    The Hills of Donegal (1947). Singer Dinah Sheridan inherits an Irish castle and apparently loads of Euros so rotter John Bentley marries her, while trying to fend off matronly creditor Tamara Desni. The castle is an old ruin, though it might contain a hidden treasure, albeit bedevilled by an old gypsy curse . . .
    A load of old codswallop spun out with operatic and gypsy campfire sequences served up by John Argyle, but it's strangely enjoyable with those Temples Sheridan and Bentley doing their melodramatic stuff, plus we get Maire O'Neill as the miserable old housekeeper, Irene Handl with one of her tiny performing dogs, Moore Marriott doing an Oirish variation of his toothless old coot performance and, unfortunately Brendan Clegg as an obnoxious riverdancing brat. James Etherington plays the singing and, ahem, mature alternate love interest and Robert "Bob" Arden pretends to be a Romany.
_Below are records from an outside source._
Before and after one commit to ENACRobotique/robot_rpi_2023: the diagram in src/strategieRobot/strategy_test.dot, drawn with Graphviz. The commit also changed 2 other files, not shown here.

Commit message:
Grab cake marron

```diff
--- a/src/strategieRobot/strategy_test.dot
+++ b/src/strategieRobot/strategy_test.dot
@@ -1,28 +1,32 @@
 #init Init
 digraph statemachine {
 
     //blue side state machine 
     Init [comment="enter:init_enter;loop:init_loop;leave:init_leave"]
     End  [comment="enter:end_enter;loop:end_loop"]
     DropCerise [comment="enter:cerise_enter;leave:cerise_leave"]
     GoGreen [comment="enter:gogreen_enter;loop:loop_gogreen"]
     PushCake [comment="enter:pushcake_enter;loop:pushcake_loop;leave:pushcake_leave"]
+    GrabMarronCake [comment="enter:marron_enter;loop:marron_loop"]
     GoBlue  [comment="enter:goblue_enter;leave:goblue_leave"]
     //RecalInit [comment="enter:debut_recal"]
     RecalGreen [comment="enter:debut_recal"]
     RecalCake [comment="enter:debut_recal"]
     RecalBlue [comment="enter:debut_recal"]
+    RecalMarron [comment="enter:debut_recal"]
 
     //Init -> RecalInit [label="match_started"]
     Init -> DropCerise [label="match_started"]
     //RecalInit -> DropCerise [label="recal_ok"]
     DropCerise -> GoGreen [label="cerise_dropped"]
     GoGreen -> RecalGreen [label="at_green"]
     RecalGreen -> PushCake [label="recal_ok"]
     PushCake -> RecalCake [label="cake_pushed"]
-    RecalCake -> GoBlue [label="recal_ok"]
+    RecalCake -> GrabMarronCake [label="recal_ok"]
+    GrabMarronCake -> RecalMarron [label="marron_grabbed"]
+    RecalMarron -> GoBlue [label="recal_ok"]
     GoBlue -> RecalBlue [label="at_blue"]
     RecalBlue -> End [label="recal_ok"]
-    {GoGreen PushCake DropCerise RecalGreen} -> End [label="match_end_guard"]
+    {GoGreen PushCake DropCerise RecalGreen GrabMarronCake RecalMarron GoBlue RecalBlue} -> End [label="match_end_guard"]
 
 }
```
Worth a look for a giggle at the ambitious but POTTY TIME style model work.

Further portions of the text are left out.